I

Independence

Granted: one poet’s experience

with manual metaphysics

doesn’t make a poetics;

but I’ve pared my nails to the quick

to temper my craft

and these shabby prescriptions

I learned for myself, at first hand:

if you find them uncouth

for a poet’s vocation,

I agree–no apologies needed!

I smile toward the future

and am gone before you can give me your reasons.

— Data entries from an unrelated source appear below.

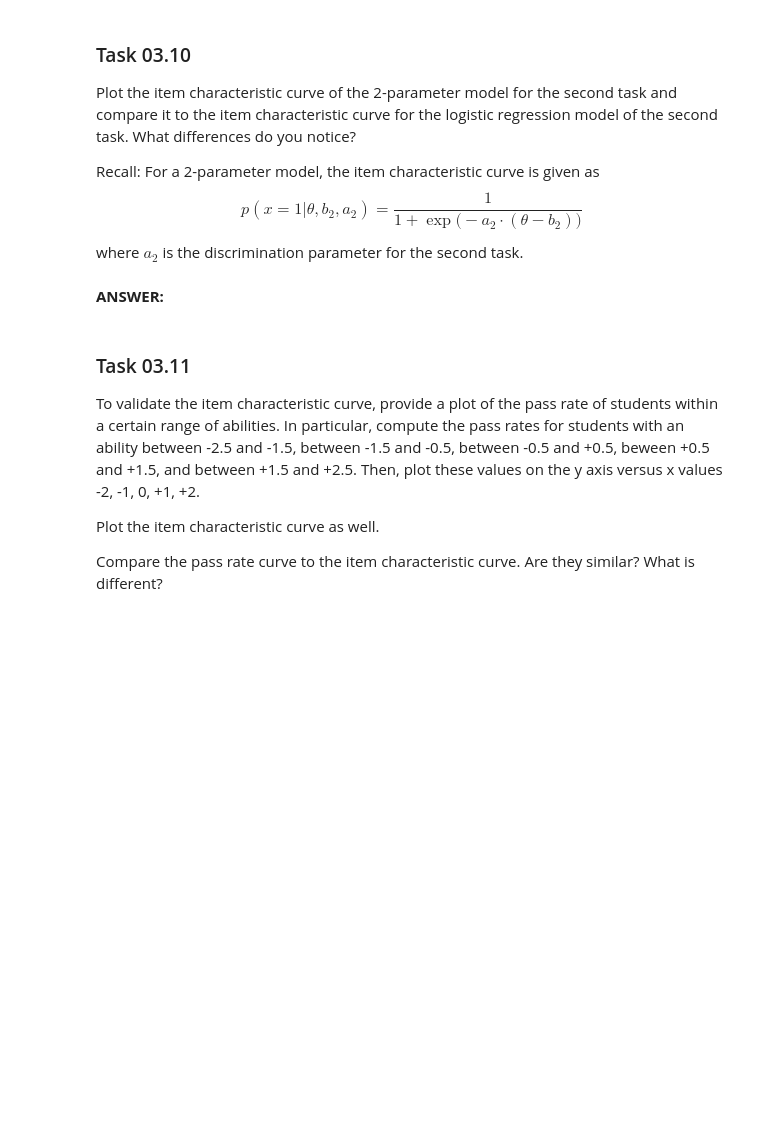
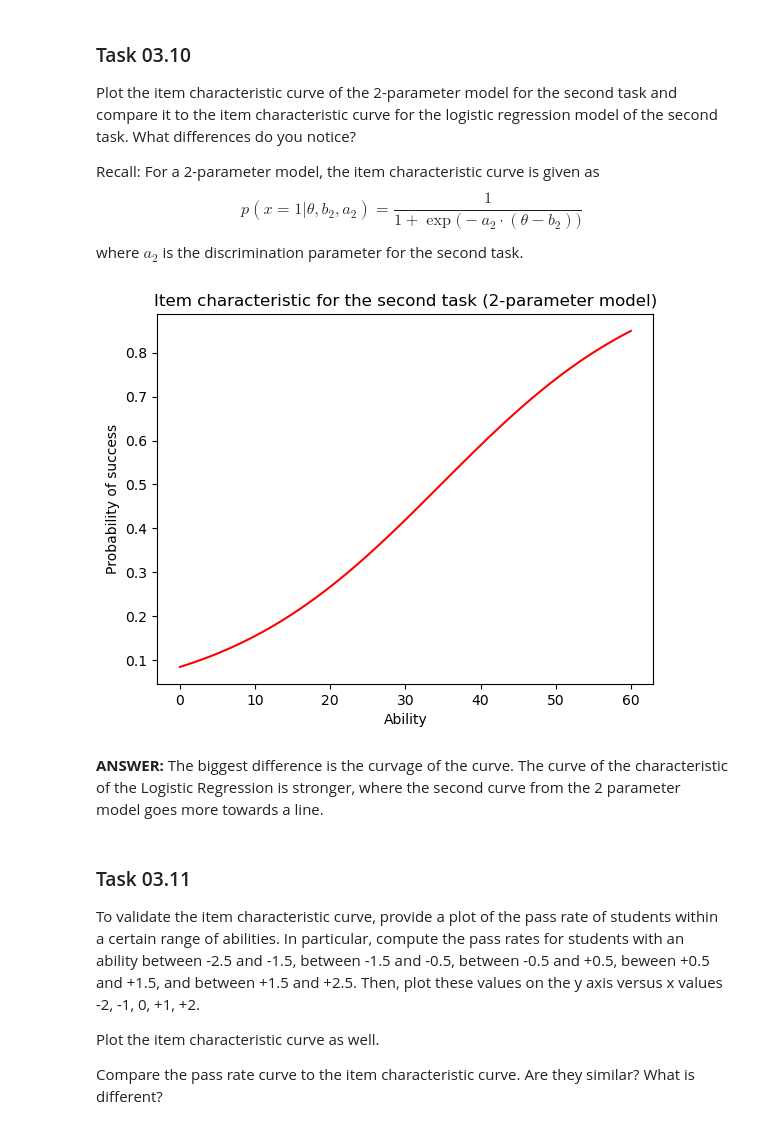
Before and after one commit to d3nnis2001/Data-Mining-Lecture, a Jupyter notebook: Abgabe3/sheet03.ipynb, the cells around one changed output. Cells and saved outputs as stored; diff of their text form; code cells hidden in the pictures; blank space fills up the shorter version.

```diff
--- a/Abgabe3/sheet03.ipynb
+++ b/Abgabe3/sheet03.ipynb
@@ -262,8 +311,24 @@ Recall: For a 2-parameter model, the item characteristic curve is given as
 p(x = 1|\theta, b_2, a_2) = \frac{1}{1 + \exp\Big(-a_2 \cdot (\theta-b_2)\Big)}
 \end{equation*}
 where $a_2$ is the discrimination parameter for the second task.
-# %% [markdown]
-**ANSWER:**
+# %%
+def p2(theta, b2, a2):
+    return 1 / (1+np.exp(-a2*(theta-b2)))
+
+abilitys = np.linspace(-3, 3, 61)
+a2 = disc[1]
+
+vals2Par = p2(abilitys, b2, a2)
+#Plot
+plt.plot(vals2Par, color="red")
+plt.title("Item characteristic for the second task (2-parameter model)")
+plt.xlabel("Ability")
+plt.ylabel("Probability of success")
+plt.show()
+# %% [output]
+[figure, added]
+# %% [markdown]
+**ANSWER:** The biggest difference is the curvage of the curve. The curve of the characteristic of the Logistic Regression is stronger, where the second curve from the 2 parameter model goes more towards a line.
 # %% [markdown]
 ### Task 03.11
 
```
Also changed, not shown: parts of 4 cells of this notebook.
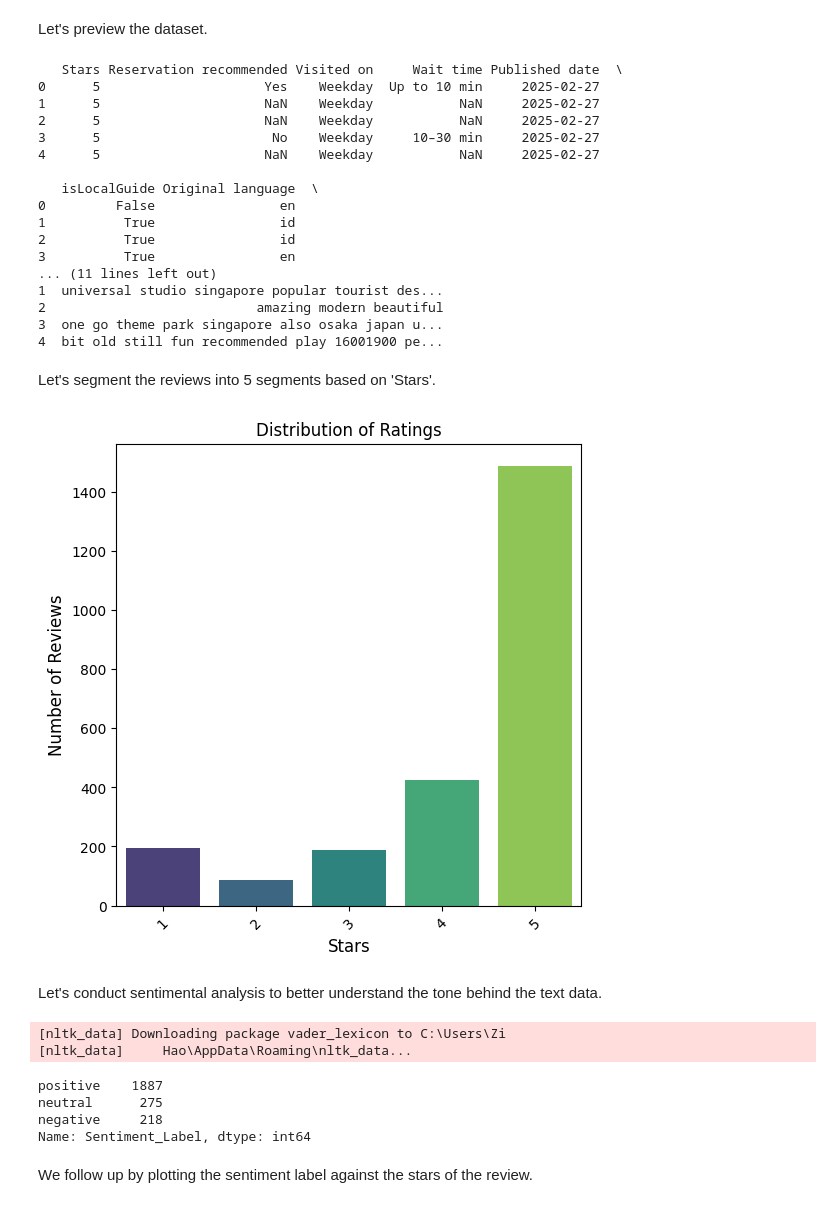
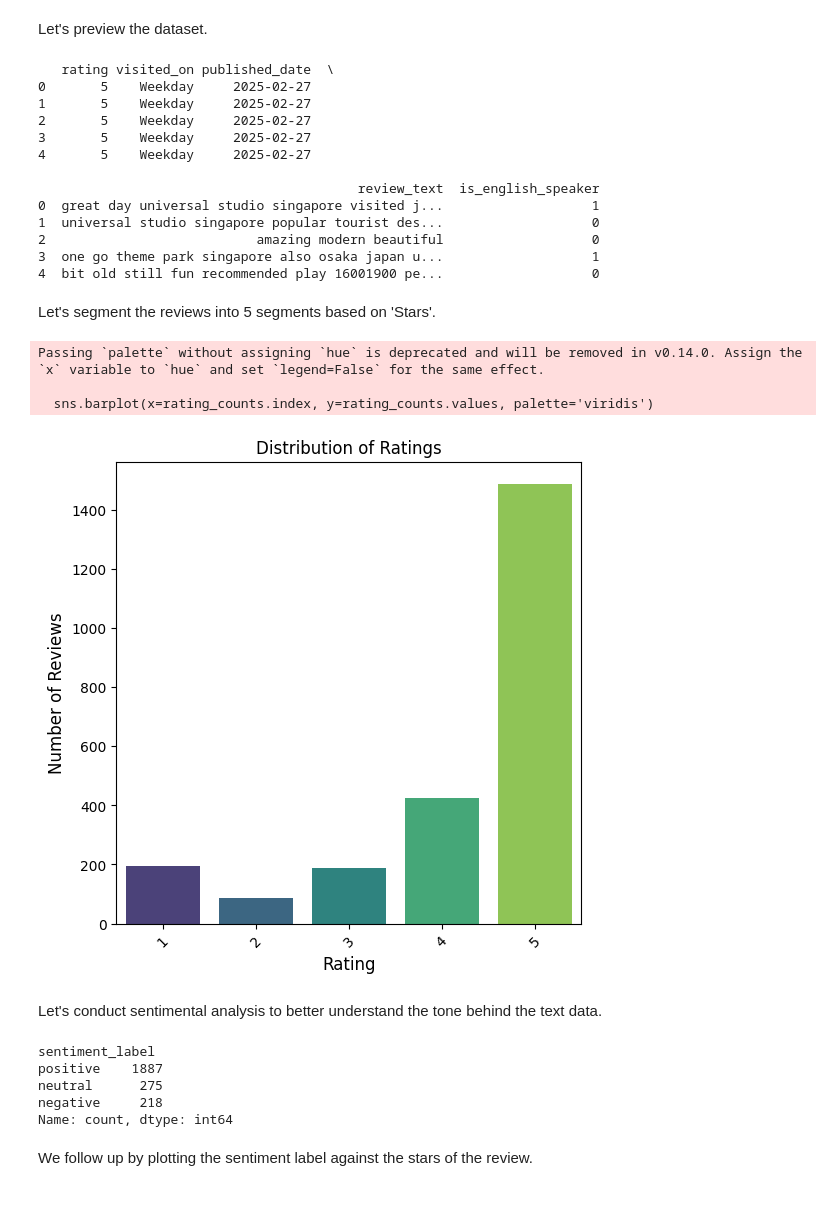
Before and after one commit to dimsumws/DSA3101-Group5, a Jupyter notebook: data/google_reviews/google reviews analysis.ipynb, the cells around one changed output. Cells and saved outputs as stored; diff of their text form; code cells hidden in the pictures.

```diff
--- a/data/google_reviews/google reviews analysis.ipynb
+++ b/data/google_reviews/google reviews analysis.ipynb
@@ -18,6 +16,7 @@ Index(['Stars', 'Reservation recommended', 'Visited on', 'Wait time',
 # %% [markdown]
 We begin pre-processing the google reviews with text for sentimental analysis.
 # %%
+#nltk.download('stopwords')
 stop_words = set(stopwords.words('english'))
 lemmatizer = WordNetLemmatizer()
 
@@ -30,52 +29,54 @@ def clean_text(text):
     words = [lemmatizer.lemmatize(word) for word in words if word not in stop_words] # Remove stopwords + Lemmatization
     return ' '.join(words)
 
-df['Preprocessed Text'] = df['Cleaned Text'].apply(clean_text)
+df['review_text'] = df['review_text'].apply(clean_text)
+df['is_english_speaker'] = df['original_language'].apply(lambda x: 1 if x == 'en' else 0)
+
+df = df.drop(columns = ['reservation_recommended', 'wait_time', 'is_local_guide', 'original_language'])
 # %% [markdown]
 Let's preview the dataset.
 # %%
 print(df.head())
 # %% [output]
-   Stars Reservation recommended Visited on     Wait time Published date  \
-0      5                     Yes    Weekday  Up to 10 min     2025-02-27
-1      5                     NaN    Weekday           NaN     2025-02-27
-2      5                     NaN    Weekday           NaN     2025-02-27
-3      5                      No    Weekday     10–30 min     2025-02-27
-4      5                     NaN    Weekday           NaN     2025-02-27
+   rating visited_on published_date  \
+0       5    Weekday     2025-02-27
+1       5    Weekday     2025-02-27
+2       5    Weekday     2025-02-27
+3       5    Weekday     2025-02-27
+4       5    Weekday     2025-02-27
 
-   isLocalGuide Original language  \
-0         False                en
-1          True                id
-2          True                id
-3          True                en
-... (11 lines left out)
-1  universal studio singapore popular tourist des...
-2                           amazing modern beautiful
-3  one go theme park singapore also osaka japan u...
-4  bit old still fun recommended play 16001900 pe...
+                                         review_text  is_english_speaker
+0  great day universal studio singapore visited j...                   1
+1  universal studio singapore popular tourist des...                   0
+2                           amazing modern beautiful                   0
+3  one go theme park singapore also osaka japan u...                   1
+4  bit old still fun recommended play 16001900 pe...                   0
 # %% [markdown]
 Let's segment the reviews into 5 segments based on 'Stars'.
 # %%
 import matplotlib.pyplot as plt
 import seaborn as sns
 
 # Count the occurrences of each rating
-rating_counts = df['Stars'].value_counts().sort_index()
+rating_counts = df['rating'].value_counts().sort_index()
 
 # Create the bar plot
 plt.figure(figsize=(6, 6))
 sns.barplot(x=rating_counts.index, y=rating_counts.values, palette='viridis')
 
 # Adding labels and title
 plt.title('Distribution of Ratings', fontsize=12)
-plt.xlabel('Stars', fontsize=12)
+plt.xlabel('Rating', fontsize=12)
 plt.ylabel('Number of Reviews', fontsize=12)
 plt.xticks(rotation=45)
 
 # Show the plot
 plt.show()
 # %% [output]
+Passing `palette` without assigning `hue` is deprecated and will be removed in v0.14.0. Assign the `x` variable to `hue` and set `legend=False` for the same effect.
+
+  sns.barplot(x=rating_counts.index, y=rating_counts.values, palette='viridis')
-[figure, old version]
+[figure, new version]
 # %% [markdown]
 Let's conduct sentimental analysis to better understand the tone behind the text data.
 # %%
@@ -87,16 +88,15 @@ def get_sentiment(text):
     sentiment = sid.polarity_scores(text)
     return sentiment['compound']  # The compound score indicates overall sentiment
 
-df['Sentiment'] = df['Preprocessed Text'].apply(get_sentiment)
-df['Sentiment_Label'] = df['Sentiment'].apply(lambda x: 'positive' if x >= 0.05 else ('negative' if x <= -0.05 else 'neutral'))
-df['Sentiment_Label'].value_counts()
+df['sentiment'] = df['review_text'].apply(get_sentiment)
+df['sentiment_label'] = df['sentiment'].apply(lambda x: 'positive' if x >= 0.05 else ('negative' if x <= -0.05 else 'neutral'))
+df['sentiment_label'].value_counts()
 # %% [output]
-[nltk_data] Downloading package vader_lexicon to C:\Users\Zi
-[nltk_data]     Hao\AppData\Roaming\nltk_data...
+sentiment_label
+positive    1887
+neutral      275
+negative     218
+Name: count, dtype: int64
-positive    1887
-neutral      275
-negative     218
-Name: Sentiment_Label, dtype: int64
 # %% [markdown]
 We follow up by plotting the sentiment label against the stars of the review.
 # %%
```
Also changed, not shown: parts of 11 cells of this notebook, 1 other file.
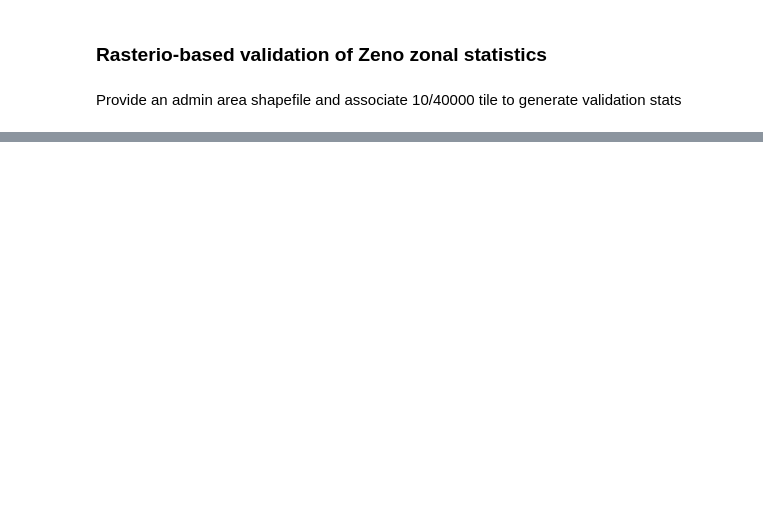
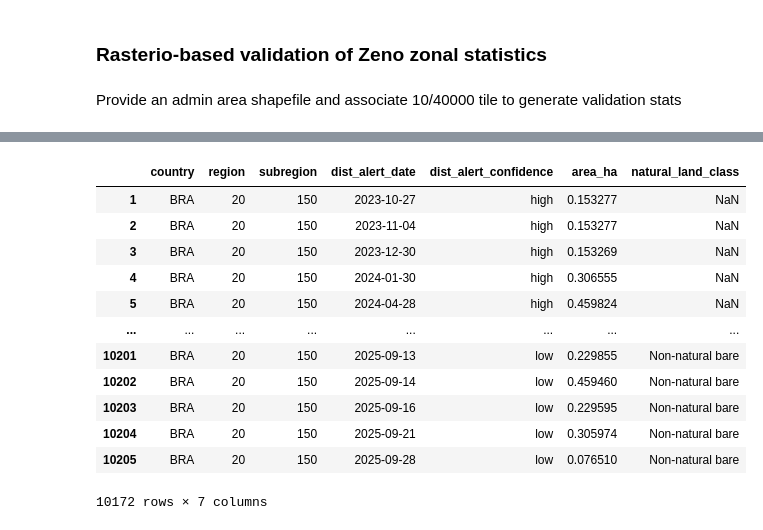
Before and after one commit to wri/project-zeno-data-infra, a Jupyter notebook: notebooks/validate_zonal_stats.ipynb, the cells around one changed output, grey strips where cells are left out. Saved outputs shown, nothing was run; the diff lists cells and outputs as text; code cells hidden in the pictures; blank space fills up the shorter version.

Commit message:
GTC-3367 Generate SBTN validation results

```diff
--- a/notebooks/validate_zonal_stats.ipynb
+++ b/notebooks/validate_zonal_stats.ipynb
@@ -256 +259,17 @@ result_df
+# %%
+result_df
+# %% [output]
+|  | country | region | subregion | dist_alert_date | dist_alert_confidence | area_ha | natural_land_class |
+| 1 | BRA | 20 | 150 | 2023-10-27 | high | 0.153277 | NaN |
+| 2 | BRA | 20 | 150 | 2023-11-04 | high | 0.153277 | NaN |
+| 3 | BRA | 20 | 150 | 2023-12-30 | high | 0.153269 | NaN |
+| 4 | BRA | 20 | 150 | 2024-01-30 | high | 0.306555 | NaN |
+| 5 | BRA | 20 | 150 | 2024-04-28 | high | 0.459824 | NaN |
+| ... | ... | ... | ... | ... | ... | ... | ... |
+| 10201 | BRA | 20 | 150 | 2025-09-13 | low | 0.229855 | Non-natural bare |
+| 10202 | BRA | 20 | 150 | 2025-09-14 | low | 0.459460 | Non-natural bare |
+| 10203 | BRA | 20 | 150 | 2025-09-16 | low | 0.229595 | Non-natural bare |
+| 10204 | BRA | 20 | 150 | 2025-09-21 | low | 0.305974 | Non-natural bare |
+| 10205 | BRA | 20 | 150 | 2025-09-28 | low | 0.076510 | Non-natural bare |
+10172 rows × 7 columns
 # %%
```
Also changed, not shown: parts of 13 cells of this notebook, 2 other files.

from Pablo Neruda’s poem “Ars Poetica (I), translated from Spanish by Ben Belitt

 

This section of Neruda’s poem stays with me because it reflects a spirit of invention, a spirit of resolute independence that I admire and carry with me.   The first time I gathered my poems in one place, I called that collection “Manual Metaphysics.”  As I work with students, I try to help them build a similar spirit of independence.  As I consider this passage further, I sense a connection to Keats’s negative capability because for him that notion means standing still and ready in the midst of uncertainty.  As I understand him, he’s saying be capable of negative movement, no movement.  Eschew the impulse to move out of that space immediately.  Stay there . . . long enough to see the environment and make a choice based on an appreciation of your uncertain surroundings.  Though Neruda moves faster than his critics, that movement takes him into new places he has built.  Other people may express uncertainty or judgment about how “good” his work is, but so what.  he enjoys creating and learning as he goes.  So he goes.  He accepts the uncertainty and experimentation.

 

Advertisements